Lets slow down, take a breath, reassess the situation. Yes, I’m here for support. I am still in need of support. But by no means would I consider myself any kind of veteran. I’m in my surgical toddlerhood. I’m just ready for the equivalent of potty training. I still have accidents!

Disclaimer: The person who called forward the veterans did no wrong. He called forward those who seemed to be missing with in the support community. He was not looking to offend and I have no issues with him. 🙂 Its all rainbows and unicorns.


Really? REALLY? Did I REALLY just see this damn campaign AGAIN, on my television, in MY family room, WHILE MY KIDS WERE WATCHING?

What campaign? Sigh, let me take a breath. Okay. Georgia, Children’s Health Care of Atlanta… is “leading the campaign to stop childhood obesity”. How are they “leading” the way? Well… it goes like this.

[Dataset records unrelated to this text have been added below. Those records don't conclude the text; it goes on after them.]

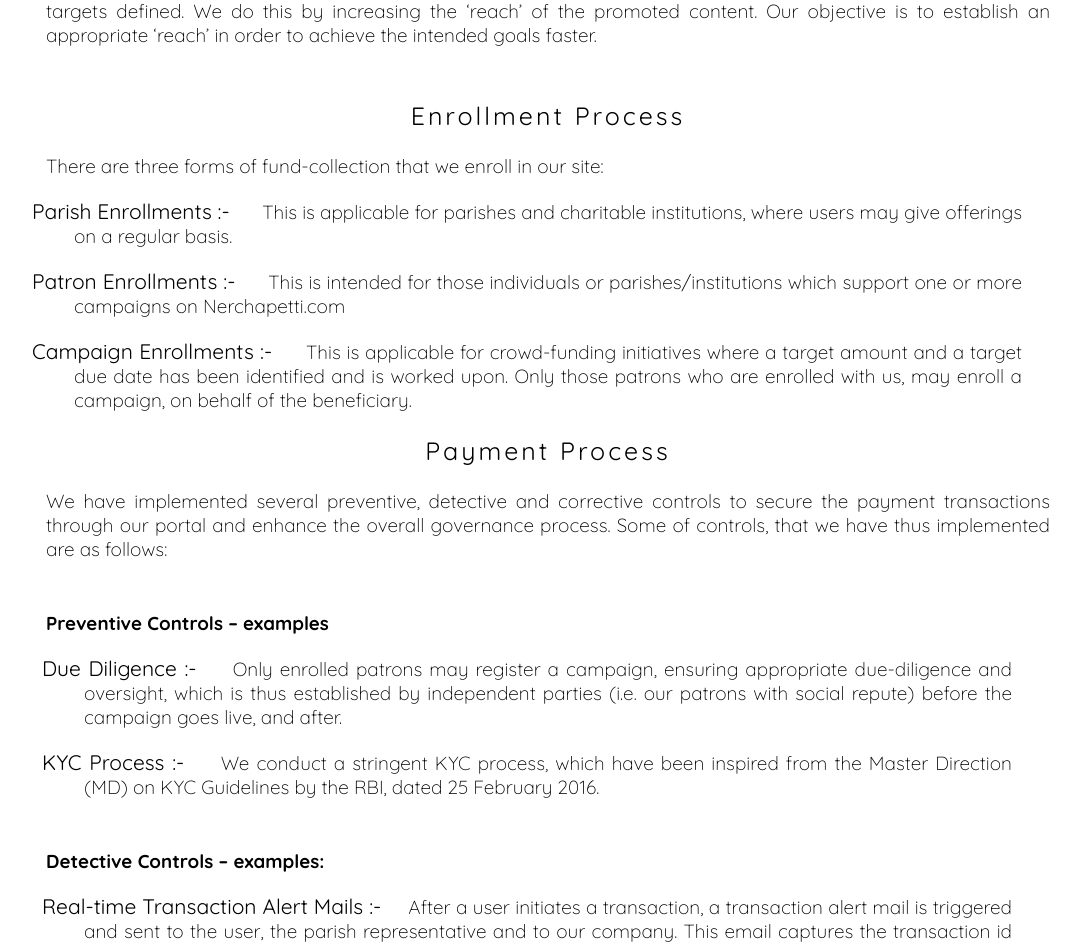
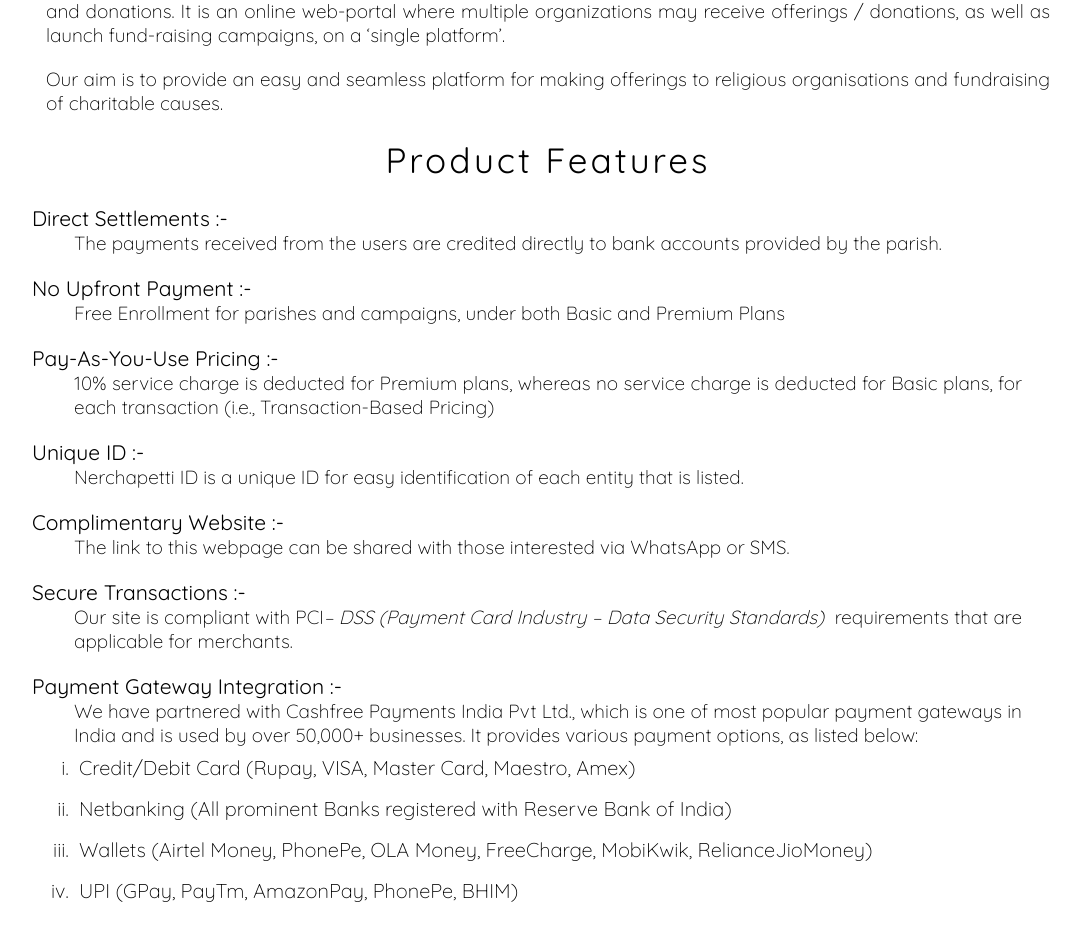
Before and after one commit to Nerchapetti/Develop_Front-End, a React (Create React App) app: page /page/How-it-works in a window 1280 px wide. Shown: the part 2627-3572 px from the top of the page, without its empty margins (92-1173 px from the left). Built offline with nearby package versions, Linux system fonts and the light colour scheme; no server answers.

Commit message:
update in pricing success and how it works

```diff
--- a/src/components/HowItWorks/HowItWorks.js
+++ b/src/components/HowItWorks/HowItWorks.js
@@ -183,6 +183,107 @@
               </div>
             </div>
             <div>
+              <h2>Product Overview</h2>
+              <div className="full-paragraph">
+                <p>
+                  Nerchapetti.com is a website for addressing the needs for
+                  those institutions and organisations which collect offerings
+                  and donations. It is an online web-portal where multiple
+                  organizations may receive offerings / donations, as well as
+                  launch fund-raising campaigns, on a ‘single platform’.
+                </p>
+                <p>
+                  Our aim is to provide an easy and seamless platform for making
+                  offerings to religious organisations and fundraising of
+                  charitable causes.
+                </p>
+                <div className="subpara">
+                  <h2>Product Features</h2>
+                  <p>
+                    <span>
+                      Direct Settlements :- <br />
+                    </span>
+                    The payments received from the users are credited directly
+                    to bank accounts provided by the parish.
+                  </p>
+                  <p>
+                    <span>
+                      {" "}
+                      No Upfront Payment :- <br />
+                    </span>
+                    Free Enrollment for parishes and campaigns, under both Basic
+                    and Premium Plans
+                  </p>
+                  <p>
+                    <span>
+                      Pay-As-You-Use Pricing :- <br />
+                    </span>
+                    10% service charge is deducted for Premium plans, whereas no
+                    service charge is deducted for Basic plans, for each
+                    transaction (i.e., Transaction-Based Pricing)
+                  </p>
+                  <p>
+                    <span>
+                      {" "}
+                      Unique ID :- <br />
+                    </span>
+                    Nerchapetti ID is a unique ID for easy identification of
+                    each entity that is listed.
+                  </p>
+                  <p>
+                    <span>
+                      {" "}
+                      Complimentary Website :- <br />
+                    </span>
+                    The link to this webpage can be shared with those interested
+                    via WhatsApp or SMS.
+                  </p>
+                  <p>
+                    <span>
+                      Secure Transactions :- <br />
+                    </span>
+                    Our site is compliant with PCI
+                    <i>
+                      – DSS (Payment Card Industry – Data Security Standards)
+                    </i>
+                    &nbsp; requirements that are applicable for merchants.
+                  </p>
+                  <p>
+                    <span>
+                      {" "}
+                      Payment Gateway Integration :- <br />
+                    </span>
+                    We have partnered with Cashfree Payments India Pvt Ltd.,
+                    which is one of most popular payment gateways in India and
+                    is used by over 50,000+ businesses. It provides various
+                    payment options, as listed below:
+                    <ul>
+                      <li>
+                        {" "}
+                        Credit/Debit Card (Rupay, VISA, Master Card, Maestro,
+                        Amex)
+                      </li>
+
+                      <li>
+                        {" "}
+                        Netbanking (All prominent Banks registered with Reserve
+                        Bank of India)
+                      </li>
+
+                      <li>
+                        {" "}
+                        Wallets (Airtel Money, PhonePe, OLA Money, FreeCharge,
+                        MobiKwik, RelianceJioMoney)
+                      </li>
+
+                      <li> UPI (GPay, PayTm, AmazonPay, PhonePe, BHIM)</li>
+                    </ul>
+                  </p>
+                </div>
+              </div>
+            </div>
+
+            <div>
               <h2>Digital Marketing</h2>
               <div className="full-paragraph">
                 <p>
--- a/src/components/HowItWorks/howitworks.scss
+++ b/src/components/HowItWorks/howitworks.scss
@@ -53,7 +53,7 @@
         font-weight: 200;
         padding: 10px;
         a {
-          color: blue;
+          color: rgb(18, 18, 253);
         }
         @media (max-width: 770px) {
           width: auto;
@@ -98,11 +98,18 @@
         font-weight: 200;
         padding: 10px 0;
         text-align: justify;
-
         margin: 0px 2.0em;
+        ul {
+          li {
+            font-size: 20px;
+            list-style-type: lower-roman;
+            padding: 8px 0 8px 5px;
+          }
+        }
         span{
           font-size: 21px;
           font-weight: 400;
+          text-align: justify;
           margin: 0 0 0 -2em;
           @media (max-width: 824px){
            margin: 0 0 0 -1em;
--- a/src/components/Payment/PaymentSuccess.js
+++ b/src/components/Payment/PaymentSuccess.js
@@ -21,6 +21,7 @@
         </div>
         <div className="payment-details">
           <p>Payment Successfull</p>
+          <p>Rs : 7000</p>
           <div className="table1">
             <table>
               <tr>
--- a/src/components/Payment/success.scss
+++ b/src/components/Payment/success.scss
@@ -86,9 +86,14 @@
     @media (max-width: 600px){
       width: 100%;
     }
-    p {
+    p{
       text-align: center;
       font-size: 20px;
+      padding: 0 0 5px 0;
+    }
+    p:nth-child(2){
+
+      display: block;
     }
     table {
       // background-color: red;
--- a/src/components/Pricing/pricing.scss
+++ b/src/components/Pricing/pricing.scss
@@ -2,7 +2,10 @@
 .pricing-container {
   margin: 0;
   padding: 0;
+
   .headline {
+    margin:20px auto;
+    width: 90%;
     h1 {
       margin: 30px 0 5px;
       font-size: 24px;
@@ -18,13 +21,14 @@
     grid-template-columns: 1fr 1fr;
     margin: 30px 0px;
     max-height: auto;
-    max-width: 1100px;
+    max-width: 75%;
     margin: auto;
     padding: 10px;
     gap: 50px;
     text-align: center;
 
     @media(max-width: 767px){
+        max-width: 90%;
         grid-template-columns: 1fr;
 
 
@@ -57,8 +61,10 @@
   }
 
   .plan-end {
+    width: 90%;
+    margin: 20px auto;
     text-align: center;
-    margin: 30px 0px;
+    // margin: 30px 0px;
     p{
         margin-top: 10px
     }
```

There is a beautiful young lady standing alone. A voice over describes how, sure she liked sweets, like any other kid. And “I just thought she was thick like her momma ‘” they then go on to say how they didn’t know that what she ate could make her sick. When she was diagnosed with Type II Diabetes…..

SO.. whats wrong with this? Well… from my perspective… A LOT!

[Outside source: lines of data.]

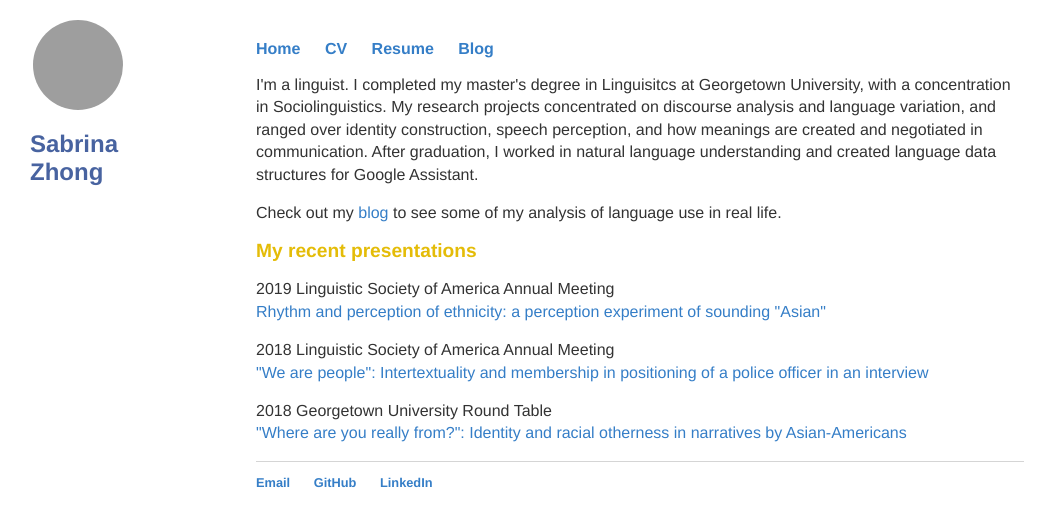
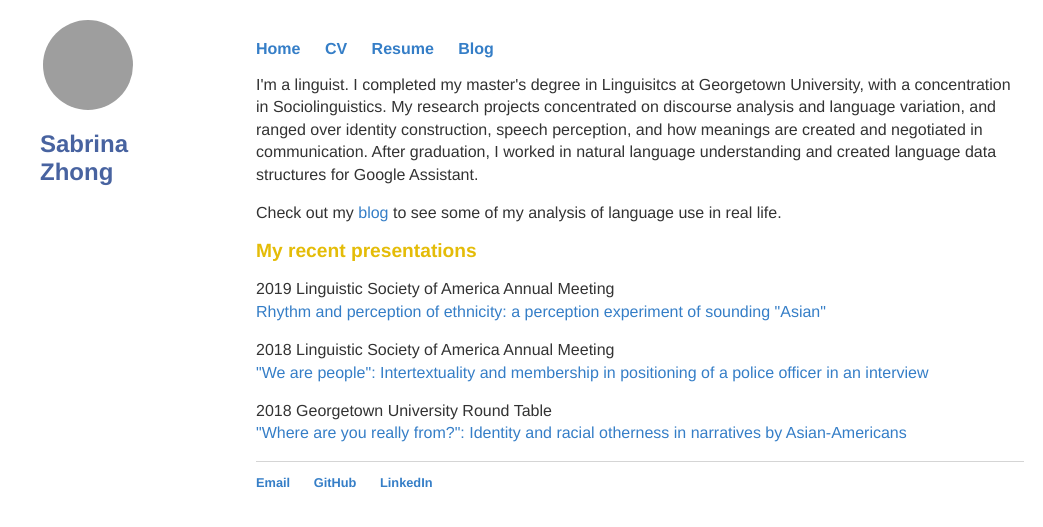
Before and after one commit to sabrinazhong/sabrinazhong.github.io, a Jekyll site: the page built from index.html, in a window 1280 px wide. Shown: the top 527 px of the page, without its empty margins (0-1043 px from the left). Built offline with Jekyll 4.4.1, drawn with Linux system fonts in a browser that asks for light colours; grey boxes are pictures that could not be loaded.

Commit message:
Update main.css

```diff
--- a/css/main.css
+++ b/css/main.css
@@ -55,7 +55,7 @@ ul.posts li {
 
 .sidebar {
   position: fixed;
-  left: 30px;
+  left: 40px;
   top: 20px;
   width: 90px;
   font-family: Helvetica, sans-serif;
```
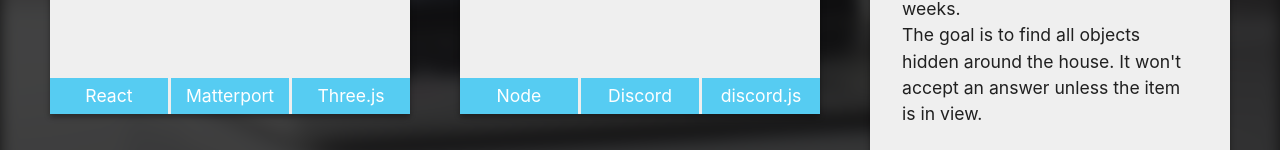
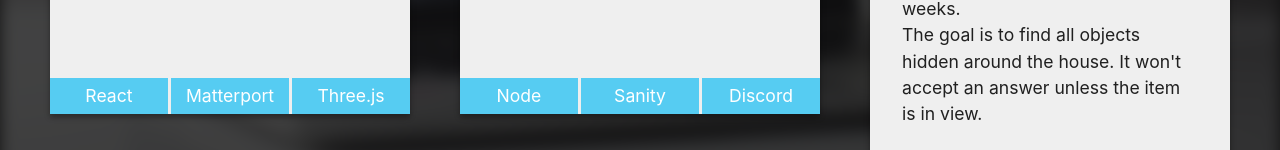
Before and after one commit to instantrahmen/cudd.io, a Next.js app: page /projects in a window 1280 px wide. Shown: the part 555-705 px from the top of the page. Built offline with nearby package versions, Linux system fonts and the light colour scheme.

Commit message:
Update MoonBot tags

```diff
--- a/content/projects.js
+++ b/content/projects.js
@@ -25,7 +25,7 @@ A discord bot created for a close friend of mine. Allows her to quickly manage c
       live: null,
       source: 'https://github.com/instantrahmen/MoonBot',
     },
-    tags: ['Node', 'Discord', 'discord.js'],
+    tags: ['Node', 'Sanity', 'Discord'],
   },
 
   // XMas App
```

What was your body image at the age of 12 or 13? How did you feel standing alone in a room, in front of your peers? I wasn’t obese, I still squirmed in my own skin at that age. NOW… put this “thick” child on TV when the family is sure to be watching, single her out.. call her thick… what do the other kids in the house walk away with? I’ll tell you what. A fat kid, alone on a TV screen, looking ashamed… MUST BE BECAUSE SHE IS FAT!

I’m ashamed that this is the best way that this subject has been approached has been with shame. WTF Georgia.


Sadly, while I have been preoccupied with my own children, doctor appointments and lack of computer, I have lost contact with Lindsay Bishop from CHOA, who was supposed to work with me, to discuss this very topic, and to get a Walk From Obesity going with in the Children’s community as well as the bariatric community.

I have trusted CHOA with my daughter’s life. I have been nothing but satisfied with the care given there. CHOA has been our home away from home. The heath care providers are incredible. So how is it that a public relations team can be allowed to drag them down this way? Its shameful.

This campaign is disgusting. I’m sad. Frankly, I’m pissed off.  There are better ways to address childhood obesity. In your face, in my living room IS NOT THE WAY!